### Excerpted records
◆ ◆ ◆ ◆ ◆ ◆ ◆

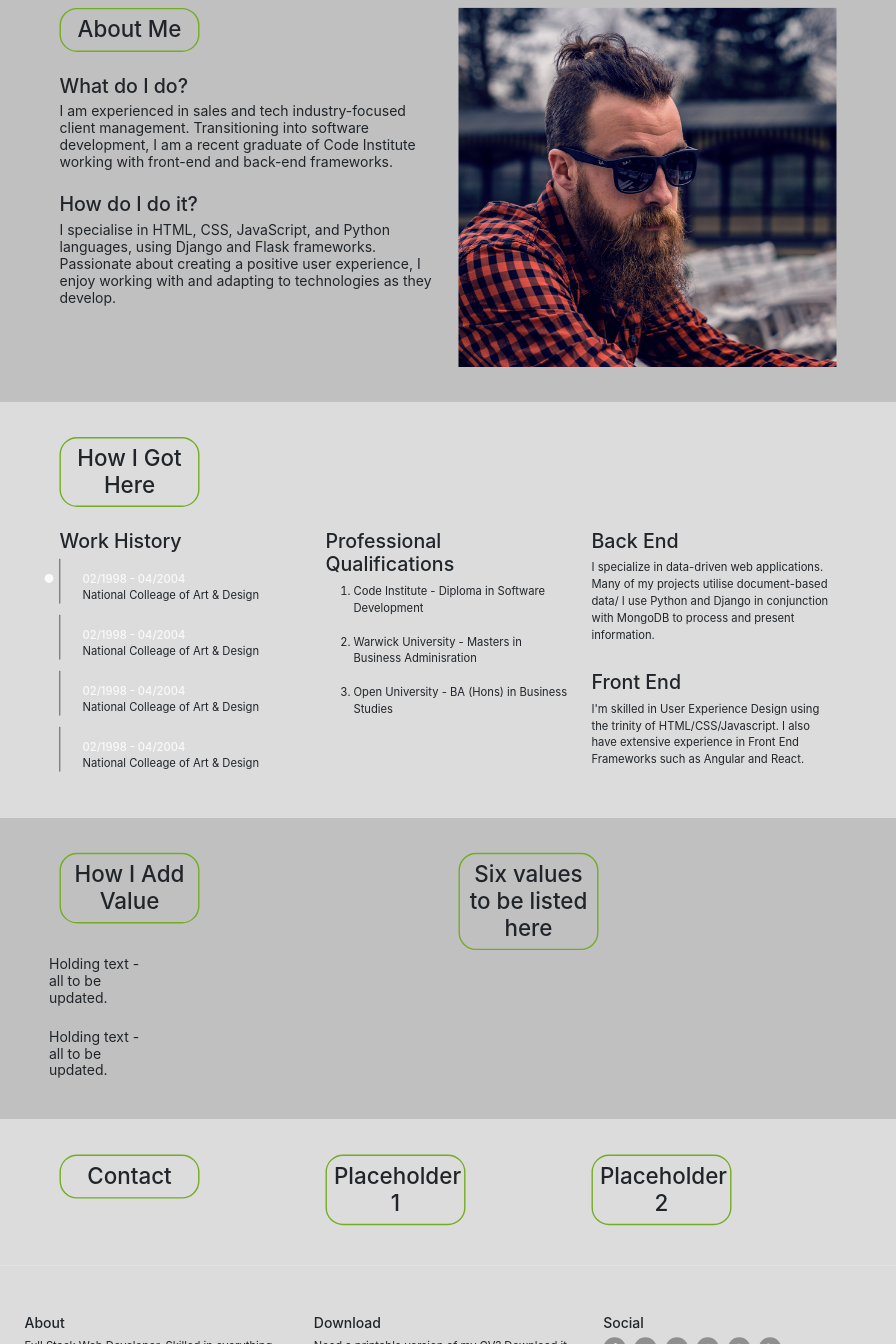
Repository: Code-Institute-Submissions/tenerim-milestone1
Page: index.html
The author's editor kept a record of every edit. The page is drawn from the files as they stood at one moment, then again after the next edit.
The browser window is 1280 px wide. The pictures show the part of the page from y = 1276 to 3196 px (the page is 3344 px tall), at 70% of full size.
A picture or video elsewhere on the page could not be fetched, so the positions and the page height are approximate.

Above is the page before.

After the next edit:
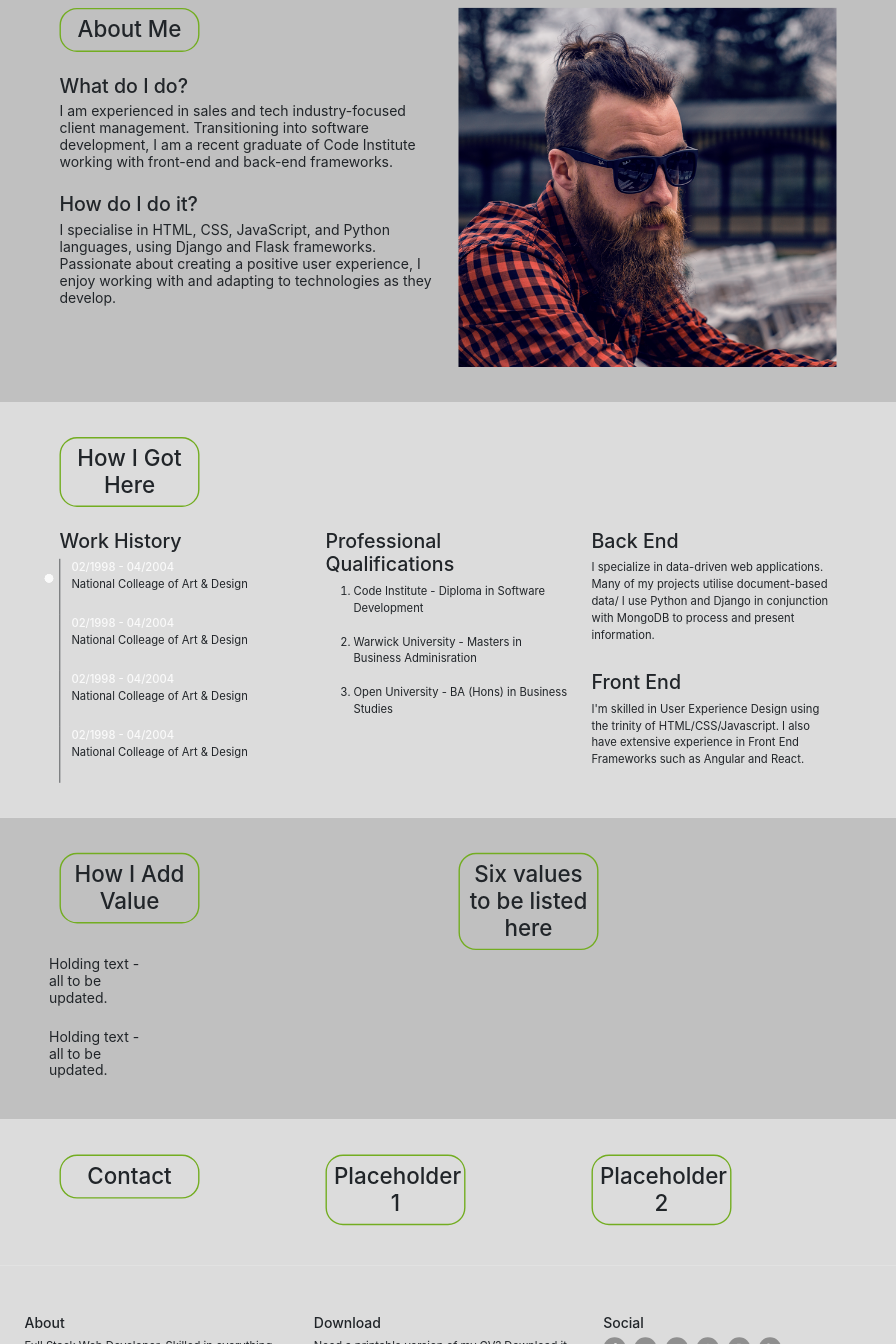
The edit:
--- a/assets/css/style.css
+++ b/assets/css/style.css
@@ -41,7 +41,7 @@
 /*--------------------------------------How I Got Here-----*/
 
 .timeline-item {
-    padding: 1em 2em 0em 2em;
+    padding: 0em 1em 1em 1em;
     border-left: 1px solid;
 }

◆ ◆ ◆ ◆ ◆ ◆ ◆

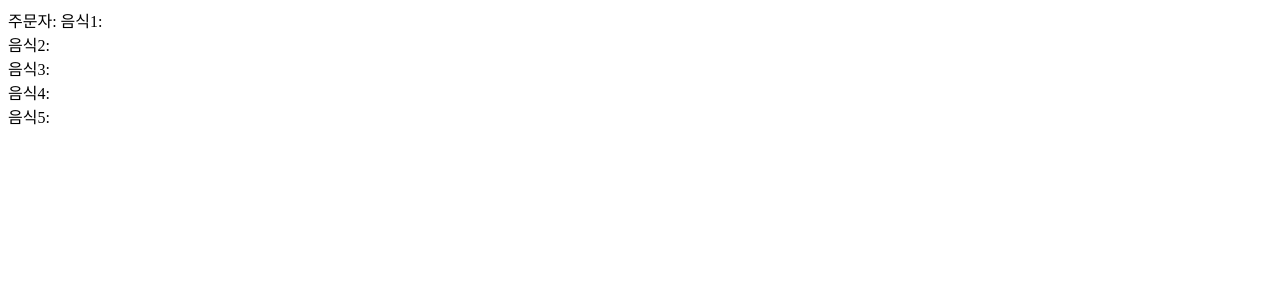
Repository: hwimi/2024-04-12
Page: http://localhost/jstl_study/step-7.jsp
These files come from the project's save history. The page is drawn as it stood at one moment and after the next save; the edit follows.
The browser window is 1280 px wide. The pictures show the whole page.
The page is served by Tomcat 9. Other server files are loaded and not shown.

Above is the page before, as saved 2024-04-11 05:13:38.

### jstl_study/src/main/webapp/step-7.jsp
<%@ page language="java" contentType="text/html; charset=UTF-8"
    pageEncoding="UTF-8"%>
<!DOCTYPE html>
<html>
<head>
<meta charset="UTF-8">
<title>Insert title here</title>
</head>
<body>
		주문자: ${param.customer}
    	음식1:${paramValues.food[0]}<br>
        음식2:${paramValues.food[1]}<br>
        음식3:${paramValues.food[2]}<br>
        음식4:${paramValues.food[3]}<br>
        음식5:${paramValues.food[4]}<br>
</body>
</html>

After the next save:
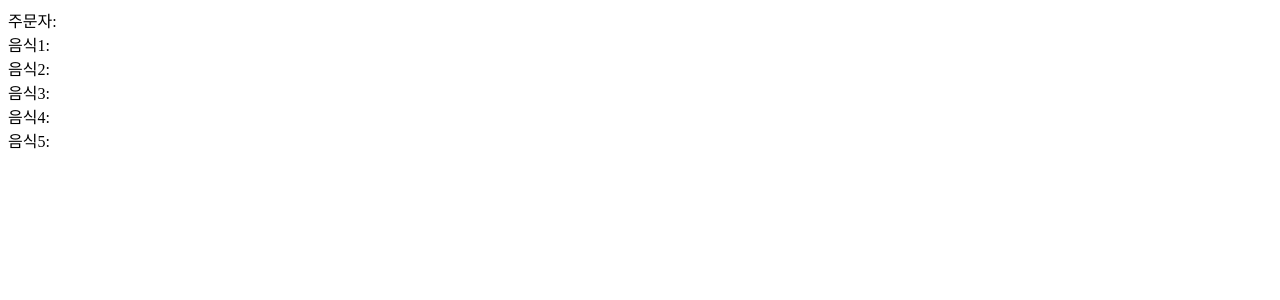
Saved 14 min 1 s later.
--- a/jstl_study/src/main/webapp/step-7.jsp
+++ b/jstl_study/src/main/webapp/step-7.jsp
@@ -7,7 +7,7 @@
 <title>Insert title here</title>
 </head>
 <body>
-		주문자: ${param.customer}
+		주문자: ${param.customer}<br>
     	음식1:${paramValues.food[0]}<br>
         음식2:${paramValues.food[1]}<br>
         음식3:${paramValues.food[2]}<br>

◆ ◆ ◆ ◆ ◆ ◆ ◆

### Exercise
If a line in the records contains "paramValues", report it.

### Exercise answer
    	음식1:${paramValues.food[0]}<br>
        음식2:${paramValues.food[1]}<br>
        음식3:${paramValues.food[2]}<br>
        음식4:${paramValues.food[3]}<br>
        음식5:${paramValues.food[4]}<br>
     	음식1:${paramValues.food[0]}<br>
         음식2:${paramValues.food[1]}<br>
         음식3:${paramValues.food[2]}<br>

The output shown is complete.